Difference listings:
____________
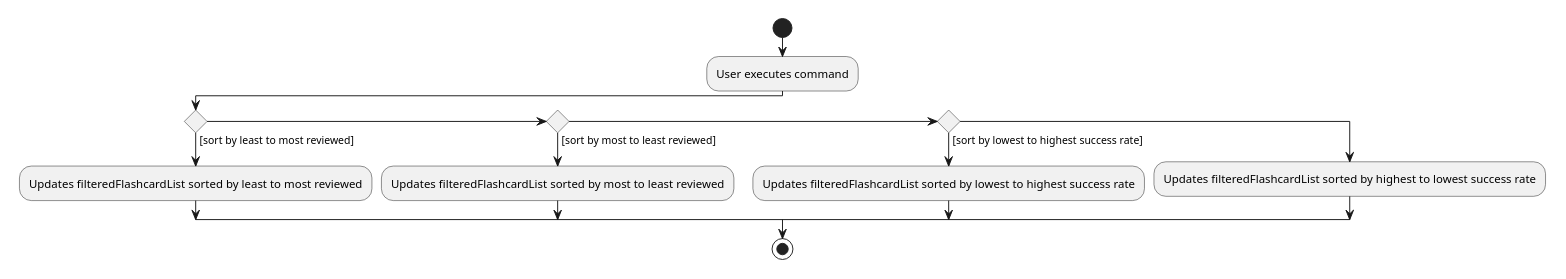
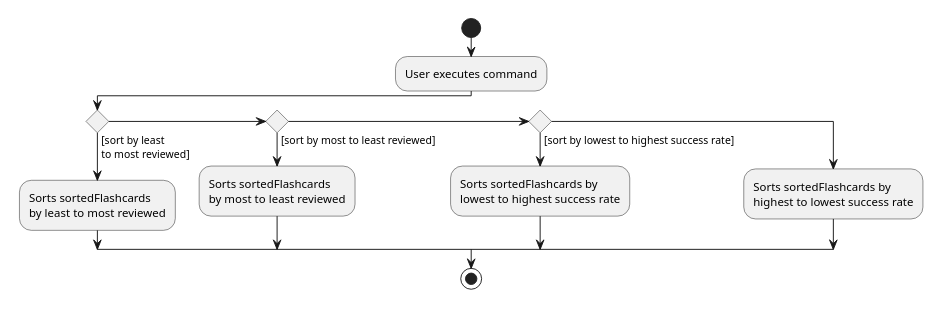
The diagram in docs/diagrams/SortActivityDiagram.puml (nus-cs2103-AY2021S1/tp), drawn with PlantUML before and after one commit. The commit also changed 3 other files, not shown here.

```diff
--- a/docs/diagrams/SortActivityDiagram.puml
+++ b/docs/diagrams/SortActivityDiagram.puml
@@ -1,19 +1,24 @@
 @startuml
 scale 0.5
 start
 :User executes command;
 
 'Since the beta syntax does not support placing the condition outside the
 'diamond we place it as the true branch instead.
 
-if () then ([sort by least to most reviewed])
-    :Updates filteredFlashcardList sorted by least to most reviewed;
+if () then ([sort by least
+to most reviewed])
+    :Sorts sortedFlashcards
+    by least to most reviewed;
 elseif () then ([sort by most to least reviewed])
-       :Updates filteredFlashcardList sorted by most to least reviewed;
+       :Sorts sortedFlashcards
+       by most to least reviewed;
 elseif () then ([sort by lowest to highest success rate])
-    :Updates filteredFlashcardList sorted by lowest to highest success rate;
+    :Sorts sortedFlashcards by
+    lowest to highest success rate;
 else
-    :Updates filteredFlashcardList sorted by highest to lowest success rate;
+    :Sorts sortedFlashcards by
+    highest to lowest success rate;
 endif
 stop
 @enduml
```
____________
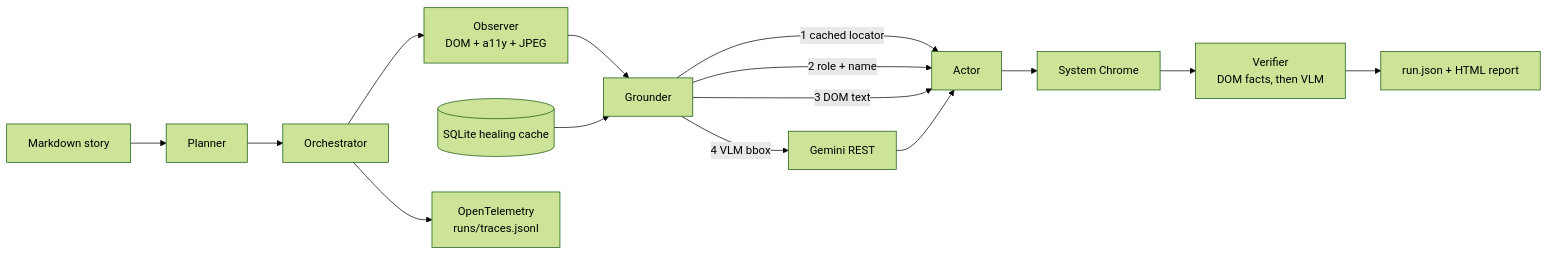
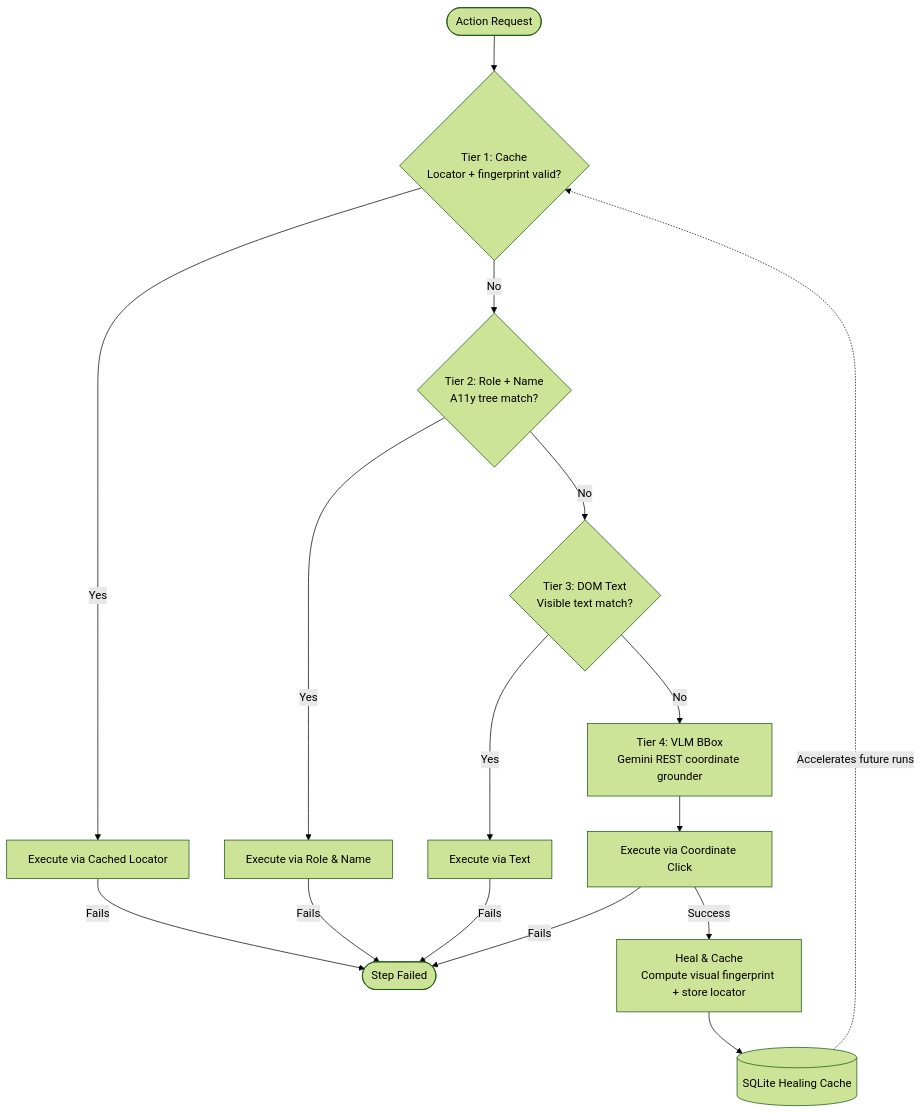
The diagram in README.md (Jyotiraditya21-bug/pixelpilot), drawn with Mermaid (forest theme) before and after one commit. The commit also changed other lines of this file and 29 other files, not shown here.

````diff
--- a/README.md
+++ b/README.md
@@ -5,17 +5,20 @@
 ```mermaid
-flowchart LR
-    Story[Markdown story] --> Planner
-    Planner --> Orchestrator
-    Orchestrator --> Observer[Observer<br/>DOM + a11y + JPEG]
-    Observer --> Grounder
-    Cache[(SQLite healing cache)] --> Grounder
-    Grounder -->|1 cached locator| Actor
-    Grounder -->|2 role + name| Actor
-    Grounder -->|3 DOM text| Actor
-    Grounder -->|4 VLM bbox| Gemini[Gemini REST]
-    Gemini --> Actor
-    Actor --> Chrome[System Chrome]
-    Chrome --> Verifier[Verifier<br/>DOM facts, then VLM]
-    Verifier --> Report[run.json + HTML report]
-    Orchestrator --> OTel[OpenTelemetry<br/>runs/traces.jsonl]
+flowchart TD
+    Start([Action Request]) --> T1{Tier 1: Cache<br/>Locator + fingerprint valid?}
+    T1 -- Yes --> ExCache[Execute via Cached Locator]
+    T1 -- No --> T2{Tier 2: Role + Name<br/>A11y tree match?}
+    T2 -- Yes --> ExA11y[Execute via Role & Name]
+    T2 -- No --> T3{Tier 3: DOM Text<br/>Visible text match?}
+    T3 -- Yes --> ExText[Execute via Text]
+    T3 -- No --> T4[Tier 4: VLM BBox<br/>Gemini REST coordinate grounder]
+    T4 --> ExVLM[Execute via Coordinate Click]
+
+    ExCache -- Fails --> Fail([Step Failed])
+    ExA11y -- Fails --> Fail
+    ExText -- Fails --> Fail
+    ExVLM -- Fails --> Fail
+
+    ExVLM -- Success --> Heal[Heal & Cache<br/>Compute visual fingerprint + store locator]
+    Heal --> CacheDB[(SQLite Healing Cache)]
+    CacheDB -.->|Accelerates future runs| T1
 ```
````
____________
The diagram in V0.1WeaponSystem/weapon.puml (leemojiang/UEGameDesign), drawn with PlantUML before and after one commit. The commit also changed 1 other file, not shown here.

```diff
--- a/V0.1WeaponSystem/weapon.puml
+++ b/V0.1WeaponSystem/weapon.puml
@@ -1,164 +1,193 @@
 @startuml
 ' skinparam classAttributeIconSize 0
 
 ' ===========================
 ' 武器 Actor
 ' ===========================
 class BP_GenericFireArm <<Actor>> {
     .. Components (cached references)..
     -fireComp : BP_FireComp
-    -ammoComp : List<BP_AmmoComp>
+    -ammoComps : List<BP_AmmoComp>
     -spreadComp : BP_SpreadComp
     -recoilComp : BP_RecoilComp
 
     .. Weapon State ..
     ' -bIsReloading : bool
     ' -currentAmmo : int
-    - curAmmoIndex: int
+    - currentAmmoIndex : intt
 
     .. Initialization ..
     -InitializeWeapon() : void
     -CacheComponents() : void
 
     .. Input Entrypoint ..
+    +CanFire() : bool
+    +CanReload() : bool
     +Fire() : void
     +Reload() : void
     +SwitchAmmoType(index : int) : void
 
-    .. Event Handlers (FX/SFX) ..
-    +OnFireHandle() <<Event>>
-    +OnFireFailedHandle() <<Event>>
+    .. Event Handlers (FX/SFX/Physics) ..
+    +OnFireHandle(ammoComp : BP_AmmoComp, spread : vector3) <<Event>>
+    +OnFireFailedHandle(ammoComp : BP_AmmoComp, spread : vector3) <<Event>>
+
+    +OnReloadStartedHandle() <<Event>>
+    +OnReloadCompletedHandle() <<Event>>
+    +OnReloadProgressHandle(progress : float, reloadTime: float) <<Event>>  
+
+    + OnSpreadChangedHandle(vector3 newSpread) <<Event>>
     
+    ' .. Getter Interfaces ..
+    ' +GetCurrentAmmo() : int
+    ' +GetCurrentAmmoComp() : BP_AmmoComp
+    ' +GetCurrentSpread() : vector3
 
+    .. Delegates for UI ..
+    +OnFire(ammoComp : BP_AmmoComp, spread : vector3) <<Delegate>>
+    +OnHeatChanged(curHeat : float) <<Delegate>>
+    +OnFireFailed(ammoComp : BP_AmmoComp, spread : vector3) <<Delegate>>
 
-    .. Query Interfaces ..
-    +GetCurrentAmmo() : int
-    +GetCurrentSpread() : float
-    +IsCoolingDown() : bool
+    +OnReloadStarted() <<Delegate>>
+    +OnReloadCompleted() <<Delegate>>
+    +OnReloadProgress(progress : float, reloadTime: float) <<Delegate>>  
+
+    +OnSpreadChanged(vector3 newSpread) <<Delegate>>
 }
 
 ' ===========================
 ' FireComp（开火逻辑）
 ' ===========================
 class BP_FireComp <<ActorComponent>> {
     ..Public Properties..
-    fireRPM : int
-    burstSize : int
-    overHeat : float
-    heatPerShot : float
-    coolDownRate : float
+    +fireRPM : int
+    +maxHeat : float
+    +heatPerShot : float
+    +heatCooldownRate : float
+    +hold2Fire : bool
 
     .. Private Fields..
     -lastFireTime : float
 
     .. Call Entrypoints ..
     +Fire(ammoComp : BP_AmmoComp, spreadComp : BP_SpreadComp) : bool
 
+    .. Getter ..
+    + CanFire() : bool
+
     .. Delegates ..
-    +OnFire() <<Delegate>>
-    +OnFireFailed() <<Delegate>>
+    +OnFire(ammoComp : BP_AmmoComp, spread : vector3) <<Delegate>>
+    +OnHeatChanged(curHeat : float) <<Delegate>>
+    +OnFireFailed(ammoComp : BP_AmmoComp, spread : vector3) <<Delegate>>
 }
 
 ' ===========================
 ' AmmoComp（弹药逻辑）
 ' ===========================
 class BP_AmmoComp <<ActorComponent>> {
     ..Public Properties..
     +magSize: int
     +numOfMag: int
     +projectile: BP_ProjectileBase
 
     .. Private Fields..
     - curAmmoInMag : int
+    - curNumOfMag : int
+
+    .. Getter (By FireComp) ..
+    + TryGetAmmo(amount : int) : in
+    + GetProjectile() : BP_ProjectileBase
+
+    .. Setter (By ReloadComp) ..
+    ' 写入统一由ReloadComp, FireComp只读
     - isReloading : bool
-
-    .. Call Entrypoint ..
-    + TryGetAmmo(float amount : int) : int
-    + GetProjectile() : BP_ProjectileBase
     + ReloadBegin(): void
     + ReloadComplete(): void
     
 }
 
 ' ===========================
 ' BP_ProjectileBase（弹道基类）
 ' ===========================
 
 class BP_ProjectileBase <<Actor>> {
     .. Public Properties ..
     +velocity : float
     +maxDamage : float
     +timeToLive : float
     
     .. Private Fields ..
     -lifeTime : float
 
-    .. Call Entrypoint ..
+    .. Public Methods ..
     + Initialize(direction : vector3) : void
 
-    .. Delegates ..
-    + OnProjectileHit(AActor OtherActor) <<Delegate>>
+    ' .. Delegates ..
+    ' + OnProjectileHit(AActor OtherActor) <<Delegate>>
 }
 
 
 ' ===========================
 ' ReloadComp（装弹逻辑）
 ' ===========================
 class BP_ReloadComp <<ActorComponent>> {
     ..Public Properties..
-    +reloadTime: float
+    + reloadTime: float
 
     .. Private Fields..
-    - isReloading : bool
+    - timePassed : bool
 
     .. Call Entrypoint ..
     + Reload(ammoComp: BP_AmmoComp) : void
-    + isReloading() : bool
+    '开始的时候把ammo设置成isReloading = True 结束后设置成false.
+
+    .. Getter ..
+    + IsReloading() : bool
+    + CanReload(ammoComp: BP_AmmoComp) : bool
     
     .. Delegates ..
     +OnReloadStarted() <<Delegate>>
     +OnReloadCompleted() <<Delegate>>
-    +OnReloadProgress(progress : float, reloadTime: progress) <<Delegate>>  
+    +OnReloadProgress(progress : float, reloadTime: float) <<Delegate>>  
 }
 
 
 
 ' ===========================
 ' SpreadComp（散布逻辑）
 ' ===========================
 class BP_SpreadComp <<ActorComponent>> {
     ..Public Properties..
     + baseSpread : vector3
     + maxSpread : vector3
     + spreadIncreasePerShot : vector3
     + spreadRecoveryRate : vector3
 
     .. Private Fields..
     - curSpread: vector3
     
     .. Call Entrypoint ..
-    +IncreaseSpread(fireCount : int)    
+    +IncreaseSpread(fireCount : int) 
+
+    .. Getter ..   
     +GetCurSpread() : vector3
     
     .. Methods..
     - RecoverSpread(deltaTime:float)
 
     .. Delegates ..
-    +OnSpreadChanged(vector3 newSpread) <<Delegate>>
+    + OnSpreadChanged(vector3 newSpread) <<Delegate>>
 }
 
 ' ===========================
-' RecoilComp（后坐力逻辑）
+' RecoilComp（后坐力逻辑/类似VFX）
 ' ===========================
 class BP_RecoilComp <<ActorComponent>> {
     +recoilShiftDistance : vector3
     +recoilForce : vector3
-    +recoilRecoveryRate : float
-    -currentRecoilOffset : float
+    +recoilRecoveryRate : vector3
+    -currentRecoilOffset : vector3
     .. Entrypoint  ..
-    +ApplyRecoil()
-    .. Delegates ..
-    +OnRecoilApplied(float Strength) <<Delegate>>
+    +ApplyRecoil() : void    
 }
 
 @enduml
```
____________
Required action:
The answer must consist of every line from the entries above that contains the string "heatPerShot".

Response to the task:
-    heatPerShot : float
+    +heatPerShot : float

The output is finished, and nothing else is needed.